In my sophomore and junior years of high school, Jim Golden and I sat in his or my bedroom playing Beatles songs over and over again. Jim was one year younger than me and much better on guitar and singing. However, I knew how to harmonize, and together, we sang the shit out of those songs.

In my junior year (1967), Jim and I joined a band and one week after the Sgt. Peppers Lonely Hearts Club Band album came out, the group sang three songs from this album in the second of our band’s total of three public performances. My contribution was singing lead on “A Day in the Life,” and I’ll never forget it. The proof is that today, I can still play and sing this song.
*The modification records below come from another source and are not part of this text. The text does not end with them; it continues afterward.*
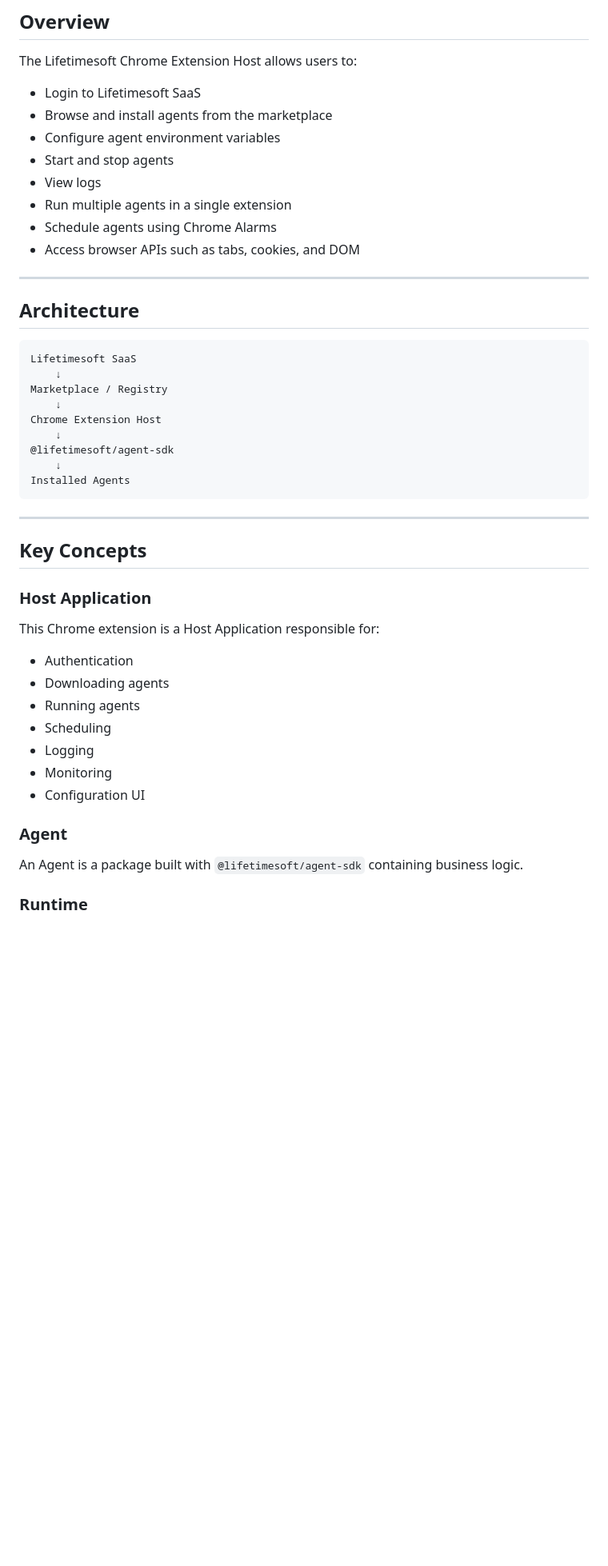
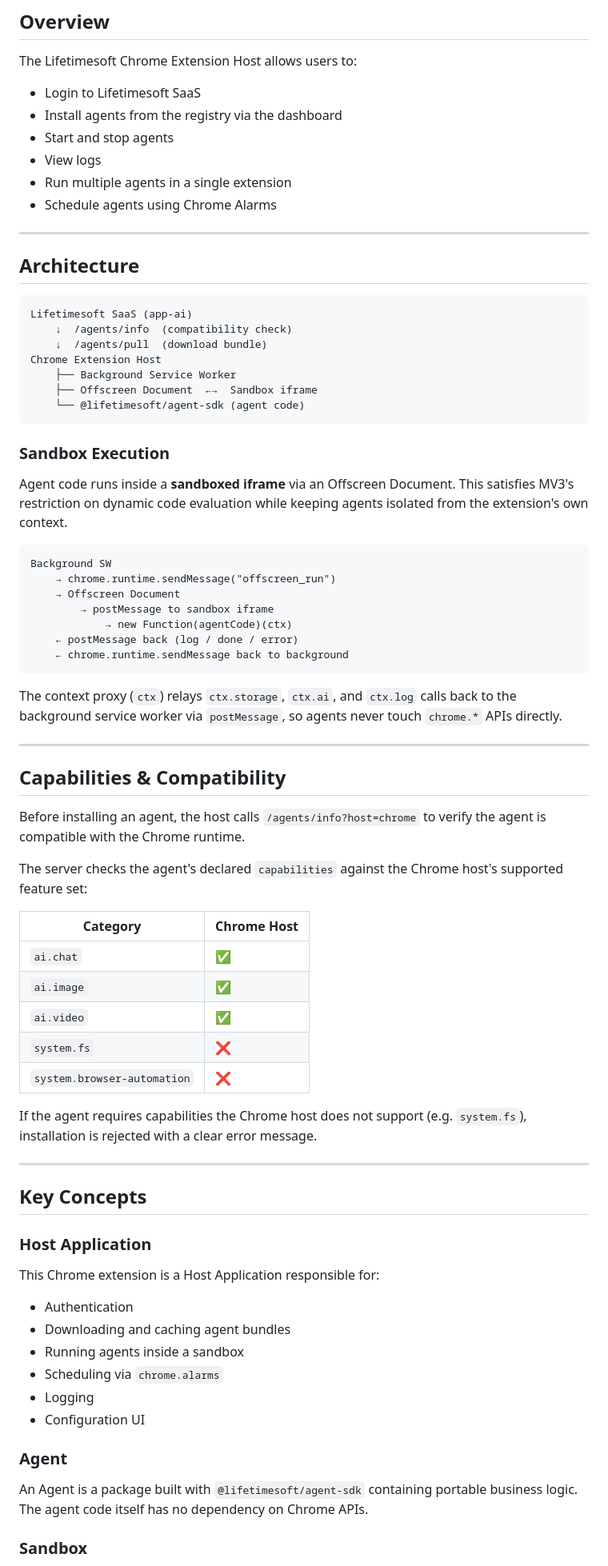
Before and after one commit to Lifetimesoft/chrome-extension-host, a Markdown page: README.md, the part around one of its changes. Shown at 80% size. GitHub-like rendering; blank space fills up the shorter version.

````diff
--- a/README.md
+++ b/README.md
@@ -11,29 +11,59 @@ This extension acts as a **Host Application** for browser-based agents, similar
 The Lifetimesoft Chrome Extension Host allows users to:
 
 * Login to Lifetimesoft SaaS
-* Browse and install agents from the marketplace
-* Configure agent environment variables
+* Install agents from the registry via the dashboard
 * Start and stop agents
 * View logs
 * Run multiple agents in a single extension
 * Schedule agents using Chrome Alarms
-* Access browser APIs such as tabs, cookies, and DOM
 
 ---
 
 ## Architecture
 
 ```text
-Lifetimesoft SaaS
-    ↓
-Marketplace / Registry
-    ↓
+Lifetimesoft SaaS (app-ai)
+    ↓  /agents/info  (compatibility check)
+    ↓  /agents/pull  (download bundle)
 Chrome Extension Host
-    ↓
-@lifetimesoft/agent-sdk
-    ↓
-Installed Agents
+    ├── Background Service Worker
+    ├── Offscreen Document  ←→  Sandbox iframe
+    └── @lifetimesoft/agent-sdk (agent code)
 ```
+
+### Sandbox Execution
+
+Agent code runs inside a **sandboxed iframe** via an Offscreen Document. This satisfies MV3's restriction on dynamic code evaluation while keeping agents isolated from the extension's own context.
+
+```text
+Background SW
+    → chrome.runtime.sendMessage("offscreen_run")
+    → Offscreen Document
+        → postMessage to sandbox iframe
+            → new Function(agentCode)(ctx)
+    ← postMessage back (log / done / error)
+    ← chrome.runtime.sendMessage back to background
+```
+
+The context proxy (`ctx`) relays `ctx.storage`, `ctx.ai`, and `ctx.log` calls back to the background service worker via `postMessage`, so agents never touch `chrome.*` APIs directly.
+
+---
+
+## Capabilities & Compatibility
+
+Before installing an agent, the host calls `/agents/info?host=chrome` to verify the agent is compatible with the Chrome runtime.
+
+The server checks the agent's declared `capabilities` against the Chrome host's supported feature set:
+
+| Category | Chrome Host |
+|---|---|
+| `ai.chat` | ✅ |
+| `ai.image` | ✅ |
+| `ai.video` | ✅ |
+| `system.fs` | ❌ |
+| `system.browser-automation` | ❌ |
+
+If the agent requires capabilities the Chrome host does not support (e.g. `system.fs`), installation is rejected with a clear error message.
 
 ---
 
@@ -44,16 +74,15 @@ Installed Agents
 This Chrome extension is a Host Application responsible for:
 
 * Authentication
-* Downloading agents
-* Running agents
-* Scheduling
+* Downloading and caching agent bundles
+* Running agents inside a sandbox
+* Scheduling via `chrome.alarms`
 * Logging
-* Monitoring
 * Configuration UI
 
 ### Agent
 
-An Agent is a package built with `@lifetimesoft/agent-sdk` containing business logic.
+An Agent is a package built with `@lifetimesoft/agent-sdk` containing portable business logic. The agent code itself has no dependency on Chrome APIs.
 
-### Runtime
+### Sandbox
 
````
Also changed, not shown: other parts of README.md (+52 -194 lines).
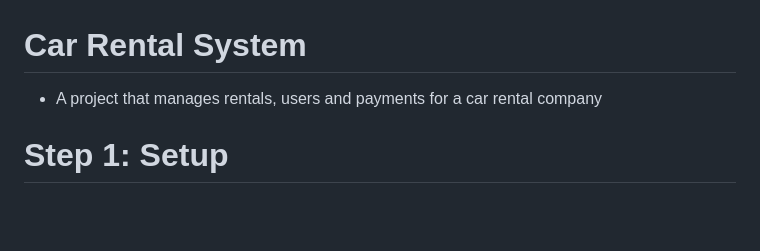
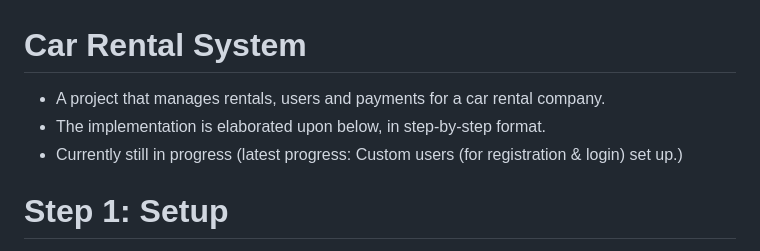
Before and after one commit to WimpieRatte/car_rental, a Markdown page: README.md, the part around the change. GitHub-like rendering; blank space fills up the shorter version.

```diff
--- a/README.md
+++ b/README.md
@@ -1,6 +1,8 @@
 # Car Rental System
 
-- A project that manages rentals, users and payments for a car rental company
+- A project that manages rentals, users and payments for a car rental company.
+- The implementation is elaborated upon below, in step-by-step format.
+- Currently still in progress (latest progress: Custom users (for registration & login) set up.)
 
 # Step 1: Setup
 
```
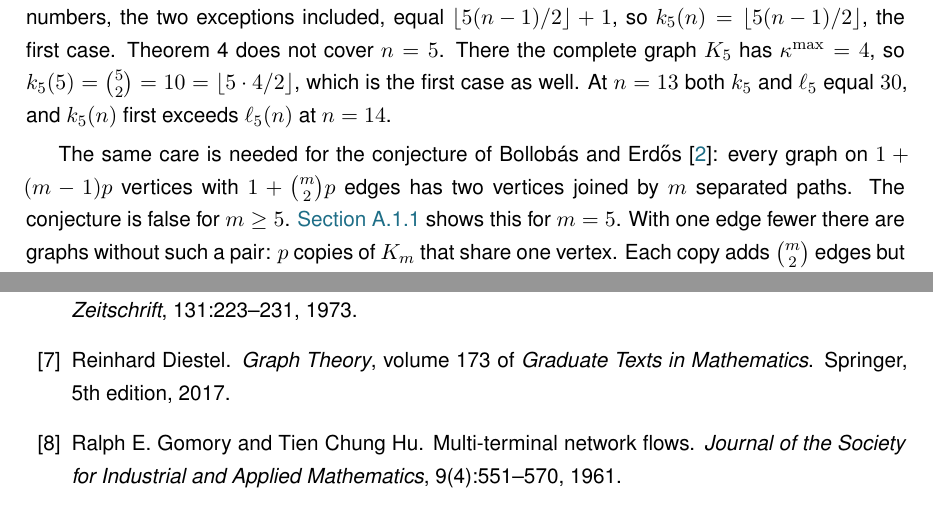
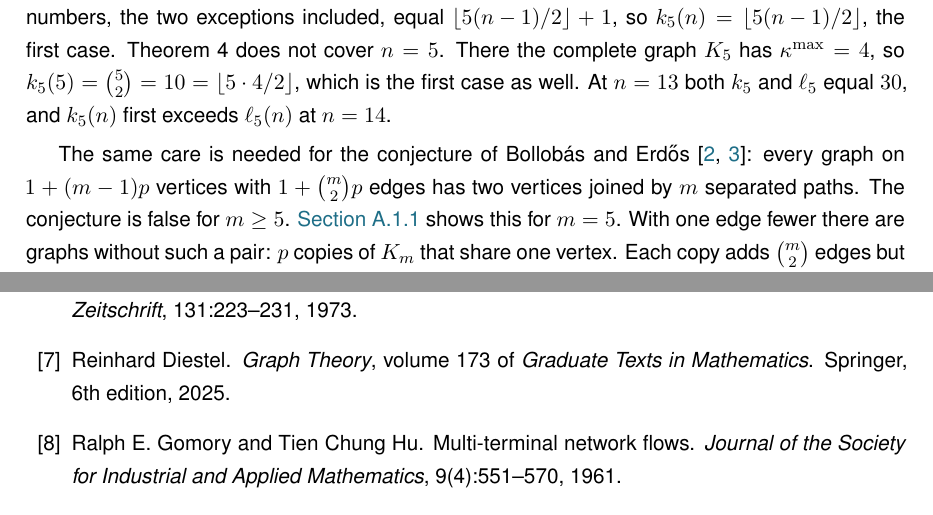
Before and after one commit to louisvandenbruwaene/Thesis_Repository, a LaTeX thesis (main.tex, which reads chapters/app_proofs.tex, ref.bib): two parts of pages 46 and 66 of 69, joined at a grey line, cut so that both start at the same text. Compiled offline with pdfLaTeX; a LaTeX package or settings file that is missing is left out.

Commit message:
References: directed Menger and max-flow cite Diestel Thm 6.2.2, general Bollobas-Erdos conjecture cites the database, Diestel moved to the 6th edition (2025) with theorem numbers

```diff
--- a/chapters/app_proofs.tex
+++ b/chapters/app_proofs.tex
@@ -74,7 +74,7 @@ Theorem~4 does not cover $n=5$.
 There the complete graph $K_5$ has $\kap^{\max}=4$, so $k_5(5)=\binom52=10=\floor{5\cdot4/2}$, which is the first case as well.
 At $n=13$ both $k_5$ and $\ell_5$ equal $30$, and $k_5(n)$ first exceeds $\ell_5(n)$ at $n=14$.
 
-The same care is needed for the conjecture of Bollob\'{a}s and Erd\H{o}s \cite{BollobasErdos62}: every graph on $1+(m-1)p$ vertices with $1+\binom m2 p$ edges has two vertices joined by $m$ separated paths. The conjecture is false for $m\ge5$. \Cref{sec:bollobas-erdos} shows this for $m=5$.
+The same care is needed for the conjecture of Bollob\'{a}s and Erd\H{o}s \cite{BollobasErdos62,ErdosProblems}: every graph on $1+(m-1)p$ vertices with $1+\binom m2 p$ edges has two vertices joined by $m$ separated paths. The conjecture is false for $m\ge5$. \Cref{sec:bollobas-erdos} shows this for $m=5$.
 With one edge fewer there are graphs without such a pair: $p$ copies of $K_m$ that share one vertex.
 Each copy adds $\binom m2$ edges but only $m-1$ vertices, so in the notation of this thesis the conjecture says that $k_m(n)=m(n-1)/2$ when $m-1$ divides $n-1$, which is $m/2$ edges per added vertex.
 \end{remark}
--- a/ref.bib
+++ b/ref.bib
@@ -102,8 +102,8 @@
     author = {Diestel, Reinhard},
     title = {Graph Theory},
-    edition = {5th},
+    edition = {6th},
     publisher = {Springer},
-    year = {2017},
+    year = {2025},
     series = {Graduate Texts in Mathematics},
     volume = {173},
 }
```
Also changed, not shown: chapters/ch1_basecases.tex (+2 -2 lines), chapters/ch2_machine.tex (+1 -1 lines), main.pdf, chapters/app_proofs.tex (2 more changed lines), ref.bib (2 more changed lines).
In this film, Jack Malik (Himesh Patel) wanted to play his music in front of people. His manager Ellie Appleton (Lily James), met him and fell in love with him at age 17 when he performed Oasis’ Wonderwall song during a high school performance. From that time, she worked tirelessly to get him gigs in local bars and establishments near their small English town of Lowestoft. When he’s not performing his songs at these joints, he’s working in a food warehouse.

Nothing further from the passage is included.